Many plant-ant interactions are considered mutualisms. In Mallotus paniculatus (Euphorbiaceae) (also known as Turn-in-the-wind), the extrafloral nectaries (EFNs) on the base of the leaf laminas can produce sugar-rich secretions to attract ants as effective agents against herbivores or plant competitors. Growing evidence reveals that microorganisms are important "hidden players" in insect-plant interactions. Understanding which microorganisms act as such third-party species and how they operate is a major challenge in the study of mutualistic interactions. In this study, we showed that two dominant fungal species, the yeast Jaminaea angkorensis and the hyphal fungus Gibellulopsis nigrescens both from EFNs and the interiors of bodies of the ant Pheidole megacephala (Formicidae) on their own were sufficient for ant attraction. Our results also revealed that different fungal species on the host plant influenced ant behavior differently. These results can be applied in agriculture to increase ants or herbivore predators to protect plant hosts using fungal baits. Moreover, they indicate that fungal odors represent the critical signal to establish the plant-microbe-insect interactions. The traditional plant-defender concept must be updated to include the role of microorganisms.

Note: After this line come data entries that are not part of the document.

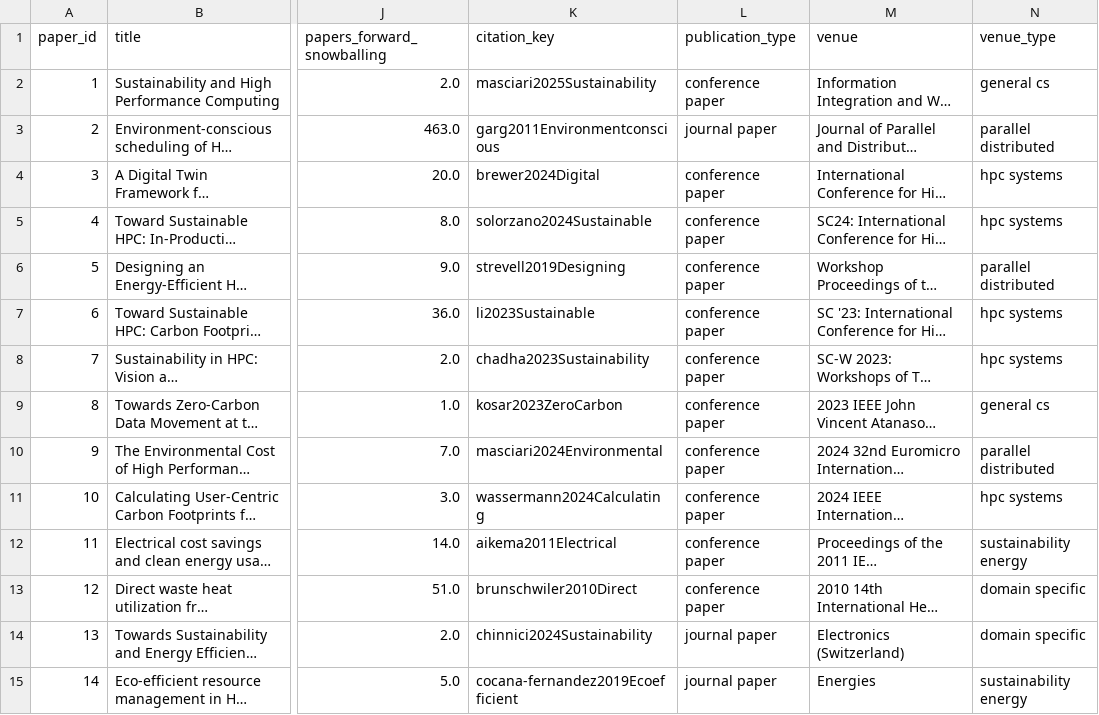
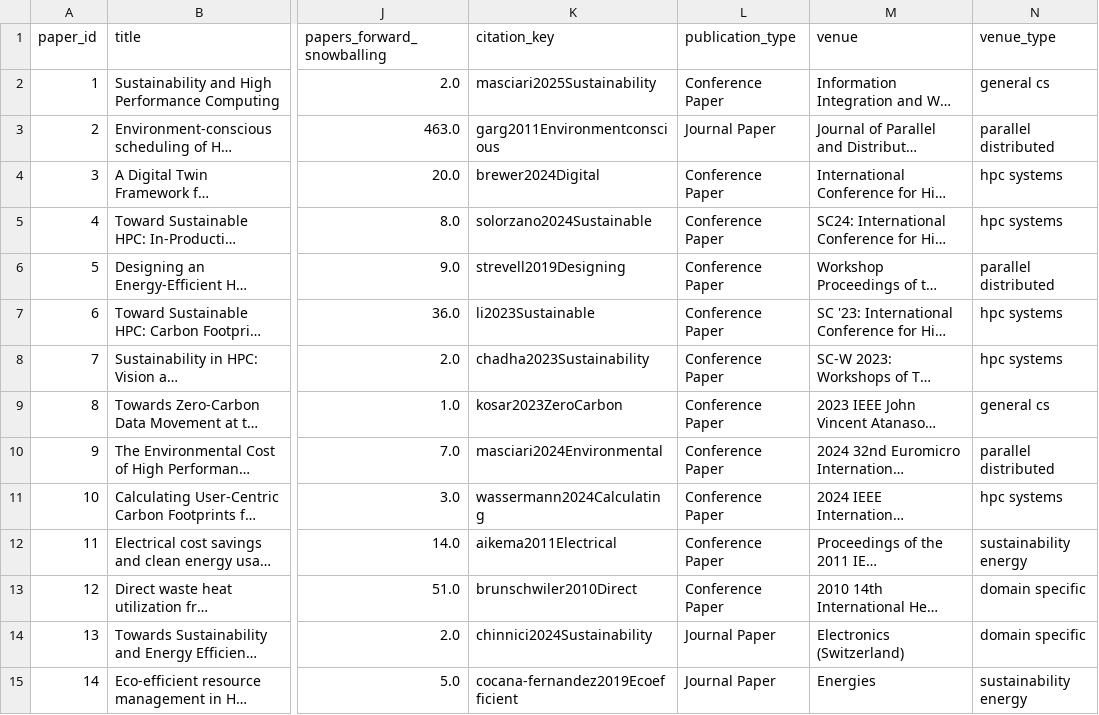
Before and after one commit to firilisinof/literature-review, a CSV file: artifacts/metadata.csv, drawn as a sheet; only a part is shown, gaps mark what is left out; long unchanged cells end in …; the diff covers the shown part only; the diff names each change by its address in the sheet, - before the commit and + after, or states it on an @@ line.

Commit message:
Add venue plotting notebook artifacts

```diff
--- a/artifacts/metadata.csv
+++ b/artifacts/metadata.csv
-L2 (publication_type): conference paper
+L2 (publication_type): Conference Paper
-L3 (publication_type): journal paper
+L3 (publication_type): Journal Paper
-L4:L13 (publication_type): conference paper
+L4:L13 (publication_type): Conference Paper
-L14:L15 (publication_type): journal paper
+L14:L15 (publication_type): Journal Paper
```
Also changed, not shown: 48 edited cells elsewhere in this file, 3 other files.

All Science Journal Classification (ASJC) codes
- Ecology, Evolution, Behavior and Systematics
- Plant Science